The demand for carrier hotels and the number of suitable older buildings around the U.S. has tempted large Wall Street investment firms to jump into the market. Earlier this year, Morgan Stanley Dean Witter, through its real estate investment fund, created two companies to acquire, develop, and manage carrier hotels around the world. MetroNexus, based in New York and Paris, will cover North America and Europe, while Global Gateway, based in Los Angeles and Hong Kong, will focus on the Pacific Rim.

"The key here is speed to market," says Alex Twining, president and COO, MetroNexus, North America.
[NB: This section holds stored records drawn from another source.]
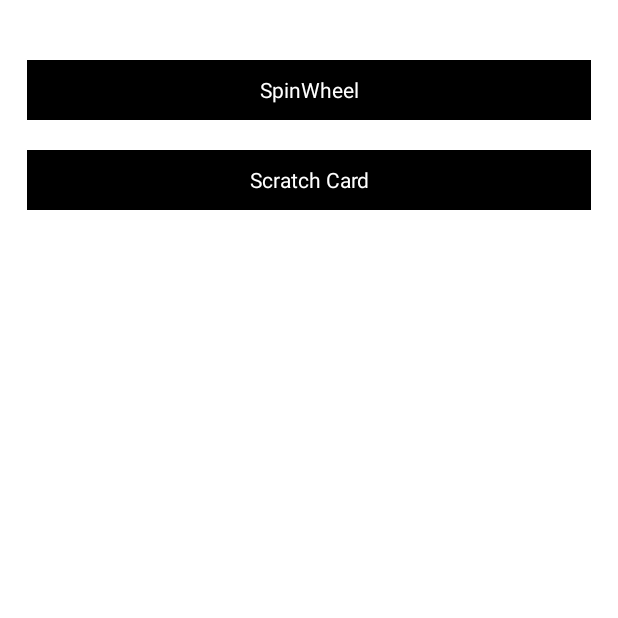
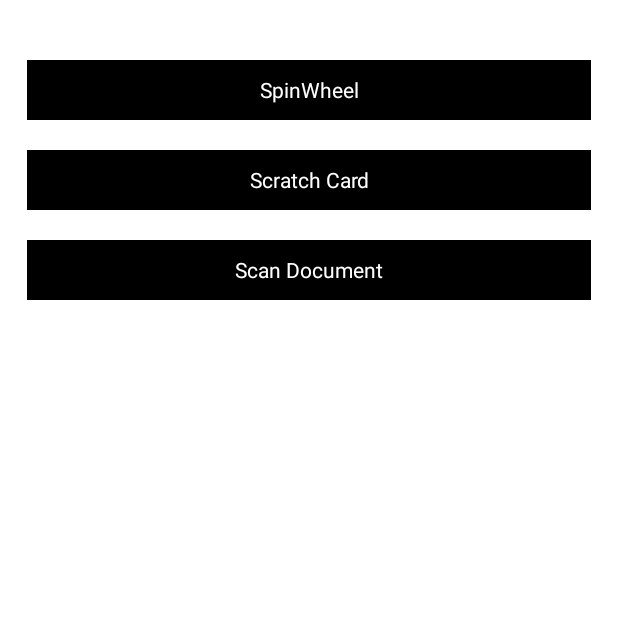
Before and after one commit to rajkumu12/Scrach_wheelSpin_gaminConcept, an Android app: the screen it shows after launch (CommonActivity), on a phone screen of 412 x 824 dp, the top half of it. Run offline under Robolectric (Android 15) with nearby library versions, the phone set to English and light mode, and no system bars; libraries missing offline, so code that uses them is left out: com.zynksoftware.documentscanner; 5 statements that could not run were skipped.

Commit message:
Second Commit

```diff
--- a/app/build.gradle.kts
+++ b/app/build.gradle.kts
@@ -45,6 +45,7 @@ dependencies {
     implementation ("com.github.AnupKumarPanwar:ScratchView:1.3")
     implementation ("com.airbnb.android:lottie:3.4.0")
     testImplementation("junit:junit:4.13.2")
+    implementation ("com.github.zynkware:Document-Scanning-Android-SDK:1.1.1")
     androidTestImplementation("androidx.test.ext:junit:1.1.5")
     androidTestImplementation("androidx.test.espresso:espresso-core:3.5.1")
 }
--- a/app/src/main/java/com/example/scrachcard/CommonActivity.kt
+++ b/app/src/main/java/com/example/scrachcard/CommonActivity.kt
@@ -9,13 +9,15 @@ import android.widget.TextView
 class CommonActivity : AppCompatActivity() {
     lateinit var tv_wheel:TextView
     lateinit var tv_scratch:TextView
+    lateinit var tv_docScan:TextView
     @SuppressLint("MissingInflatedId")
     override fun onCreate(savedInstanceState: Bundle?) {
         super.onCreate(savedInstanceState)
         setContentView(R.layout.activity_common)
 
-        tv_wheel= findViewById<TextView>(R.id.spinwheel)
-        tv_scratch= findViewById<TextView>(R.id.scrachs)
+        tv_wheel= findViewById(R.id.spinwheel)
+        tv_scratch= findViewById(R.id.scrachs)
+        tv_docScan= findViewById(R.id.scdocScann)
 
 
 
@@ -25,5 +27,9 @@ class CommonActivity : AppCompatActivity() {
         tv_scratch.setOnClickListener {
             startActivity(Intent(this@CommonActivity,ScrachActivity::class.java))
         }
+
+        tv_docScan.setOnClickListener {
+            startActivity(Intent(this@CommonActivity,AppScanActivity::class.java))
+        }
     }
 }
--- /dev/null
+++ b/app/src/main/java/com/example/scrachcard/MyCustomApplication.kt
@@ -0,0 +1,16 @@
+package com.example.scrachcard
+
+import android.app.Application
+import android.graphics.Bitmap
+import com.zynksoftware.documentscanner.ui.DocumentScanner
+
+class MyCustomApplication : Application() {
+    override fun onCreate() {
+        super.onCreate()
+        val configuration = DocumentScanner.Configuration()
+        configuration.imageQuality = 100
+        configuration.imageSize = 1000000 // 1 MB
+        configuration.imageType = Bitmap.CompressFormat.JPEG
+        DocumentScanner.init(this, configuration) // or simply DocumentScanner.init(this)
+    }
+}
--- a/app/src/main/java/com/example/scrachcard/ScrachActivity.kt
+++ b/app/src/main/java/com/example/scrachcard/ScrachActivity.kt
@@ -16,8 +16,6 @@ class ScrachActivity : AppCompatActivity() {
     override fun onCreate(savedInstanceState: Bundle?) {
         super.onCreate(savedInstanceState)
         setContentView(R.layout.activity_scrach)
-
-
 
         dialog = Dialog(this)
         val scratchView = findViewById<ScratchView>(R.id.scratchView)
--- a/app/src/main/res/layout/activity_common.xml
+++ b/app/src/main/res/layout/activity_common.xml
@@ -28,5 +28,15 @@
         android:background="@color/black"
         android:layout_marginTop="20dp"
         android:layout_height="40dp"/>
+    <TextView
+        android:id="@+id/scdocScann"
+        android:layout_width="match_parent"
+        android:gravity="center"
+        android:text="Scan Document"
+        android:layout_marginHorizontal="18dp"
+        android:textColor="@color/white"
+        android:background="@color/black"
+        android:layout_marginTop="20dp"
+        android:layout_height="40dp"/>
 
 </LinearLayout>
```
Also changed, not shown: app/src/main/AndroidManifest.xml (+16 -8 lines), app/src/main/java/com/example/scrachcard/AppScanActivity.kt (added, +28 -0 lines), app/src/main/java/com/example/scrachcard/DocumentScanningActivity.kt (added, +11 -0 lines), app/src/main/res/layout/activity_app_scan.xml (added, +10 -0 lines), app/src/main/res/layout/activity_document_scanning.xml (added, +9 -0 lines).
The quick growth of high-tech industries has created a demand that often exceeds the amount of space and electricity available. Fortunately, many older buildings, which may have sat empty for years, can be converted into carrier hotels in as little as three months' time, depending on their condition and amenities.

When the first carrier hotels were developed in the late 1980s, high-tech companies chose to keep the location of their equipment a secret to elude the competition and avoid possible attacks from vandals or terrorists. But today, high-tech companies prefer to join forces and house their equipment in the same location.

"A lot of these carriers interconnect with each other," says Joseph Suppers, president of Node Com Inc., a Princeton, New Jersey, firm that helps companies find space in carrier hotels. "They're trying to create a critical mass by being in one facility." Indeed, marketing materials for carrier hotels often list their tenants as well as nearby high-tech companies.

While part real estate and part high-tech venture, one of a carrier hotel's selling points is its location. In Albany, for example, 11 North Pearl Street sits near a large intersection of fiber-optic cables that connect New York, Montreal, Boston, and Buffalo. "Albany sits in the middle," Pastreich says. "That's what Albany's claim to fame was originally."